The base rate last rose in November 2017 by a quarter of a percentage point. Many economists had anticipated that rates would rise in May, but the publication of data showing that UK economic growth had unexpectedly fallen to its slowest rate in five years meant an increase was shelved.
May’s public finance figures appear more promising, with the UK government borrowing £5 billion last month, down from £7 billion in the same month last year. Last year’s deficit, which is effectively the difference between what the government spends and what it receives in revenue from investment and taxes, has been revised down to £39.5 billion, which is £3.2 billion lower than the Office for National Statistic’s provisional estimate in April.
However, continuing uncertainty over the progress of Brexit negotiations, combined with the weak first quarter growth figures, mean there are still doubts over exactly when the Bank will raise rates.
Prepare for higher rates
Even though interest rates have been left unchanged this month, it’s important to prepare for higher rates in future.
If you’re not currently locked into a mortgage deal, it’s worth reviewing your rate to see if you could benefit from switching to a different deal. Savings from remortgaging, particularly if you’re paying your lender’s standard variable rate (SVR), can often be substantial, running into hundreds if not thousands of pounds a year.
Recent months have seen increasing numbers of homeowners lock into fixed rate deals to protect themselves from higher monthly payments in the event that interest rates do rise.

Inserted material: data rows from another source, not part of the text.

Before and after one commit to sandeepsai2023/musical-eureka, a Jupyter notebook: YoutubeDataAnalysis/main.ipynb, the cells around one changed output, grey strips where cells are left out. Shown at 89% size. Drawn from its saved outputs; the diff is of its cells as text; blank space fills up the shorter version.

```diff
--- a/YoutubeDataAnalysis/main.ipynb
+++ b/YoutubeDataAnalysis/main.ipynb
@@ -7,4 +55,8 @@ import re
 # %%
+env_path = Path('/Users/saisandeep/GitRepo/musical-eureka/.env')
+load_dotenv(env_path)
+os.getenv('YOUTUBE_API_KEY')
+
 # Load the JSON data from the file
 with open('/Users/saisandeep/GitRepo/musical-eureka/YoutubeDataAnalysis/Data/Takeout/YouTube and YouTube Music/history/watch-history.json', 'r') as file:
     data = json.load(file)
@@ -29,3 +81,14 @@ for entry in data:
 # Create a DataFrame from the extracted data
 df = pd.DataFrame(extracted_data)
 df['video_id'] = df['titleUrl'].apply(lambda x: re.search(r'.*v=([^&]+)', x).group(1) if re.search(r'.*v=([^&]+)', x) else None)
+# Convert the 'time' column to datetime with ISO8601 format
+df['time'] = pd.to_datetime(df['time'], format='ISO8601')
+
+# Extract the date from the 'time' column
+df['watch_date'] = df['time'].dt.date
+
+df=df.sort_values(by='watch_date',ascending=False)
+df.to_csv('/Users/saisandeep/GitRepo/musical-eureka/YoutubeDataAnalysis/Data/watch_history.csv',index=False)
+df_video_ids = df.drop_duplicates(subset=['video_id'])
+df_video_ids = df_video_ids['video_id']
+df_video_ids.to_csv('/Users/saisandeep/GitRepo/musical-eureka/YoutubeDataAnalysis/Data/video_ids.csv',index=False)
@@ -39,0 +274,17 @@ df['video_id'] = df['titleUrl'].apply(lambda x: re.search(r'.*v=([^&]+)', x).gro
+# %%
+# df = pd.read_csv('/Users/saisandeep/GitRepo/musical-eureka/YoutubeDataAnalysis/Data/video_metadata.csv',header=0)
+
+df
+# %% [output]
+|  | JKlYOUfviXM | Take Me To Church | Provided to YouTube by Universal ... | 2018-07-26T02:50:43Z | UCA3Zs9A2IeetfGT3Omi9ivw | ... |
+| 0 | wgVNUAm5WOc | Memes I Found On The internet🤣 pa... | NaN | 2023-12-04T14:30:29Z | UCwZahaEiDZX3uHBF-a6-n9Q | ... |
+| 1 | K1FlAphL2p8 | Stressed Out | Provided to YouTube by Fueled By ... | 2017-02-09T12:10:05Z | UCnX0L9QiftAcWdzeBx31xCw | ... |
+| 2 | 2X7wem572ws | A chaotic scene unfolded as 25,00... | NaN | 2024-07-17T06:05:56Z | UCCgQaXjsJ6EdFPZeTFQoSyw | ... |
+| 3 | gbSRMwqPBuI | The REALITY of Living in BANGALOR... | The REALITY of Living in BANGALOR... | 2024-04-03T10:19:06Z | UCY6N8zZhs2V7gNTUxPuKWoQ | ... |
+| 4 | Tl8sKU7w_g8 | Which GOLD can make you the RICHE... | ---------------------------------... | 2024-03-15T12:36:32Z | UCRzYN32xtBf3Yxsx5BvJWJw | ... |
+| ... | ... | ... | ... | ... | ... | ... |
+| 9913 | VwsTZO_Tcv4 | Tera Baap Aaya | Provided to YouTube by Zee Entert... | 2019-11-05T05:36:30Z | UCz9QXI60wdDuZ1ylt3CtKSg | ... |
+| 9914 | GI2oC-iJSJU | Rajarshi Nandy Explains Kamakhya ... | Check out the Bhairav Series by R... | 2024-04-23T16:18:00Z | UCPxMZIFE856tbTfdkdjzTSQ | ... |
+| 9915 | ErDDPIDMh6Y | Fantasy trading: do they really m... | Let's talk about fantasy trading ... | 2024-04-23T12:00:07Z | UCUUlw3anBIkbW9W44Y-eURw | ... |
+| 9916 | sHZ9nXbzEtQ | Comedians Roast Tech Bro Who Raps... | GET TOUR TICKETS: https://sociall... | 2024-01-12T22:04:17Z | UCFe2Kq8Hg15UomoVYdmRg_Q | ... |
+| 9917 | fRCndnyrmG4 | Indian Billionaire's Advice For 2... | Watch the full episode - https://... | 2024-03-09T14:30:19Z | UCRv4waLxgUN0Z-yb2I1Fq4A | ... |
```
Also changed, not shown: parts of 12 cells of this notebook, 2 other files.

Remember that even if you are currently tied to a particular deal, you can usually secure your next mortgage deal 3-6 months ahead. That means if your deal finishes soon, you can sign up to another fixed rate in advance, so you can move directly from one deal to another.
Bank of England leaves interest rates unchanged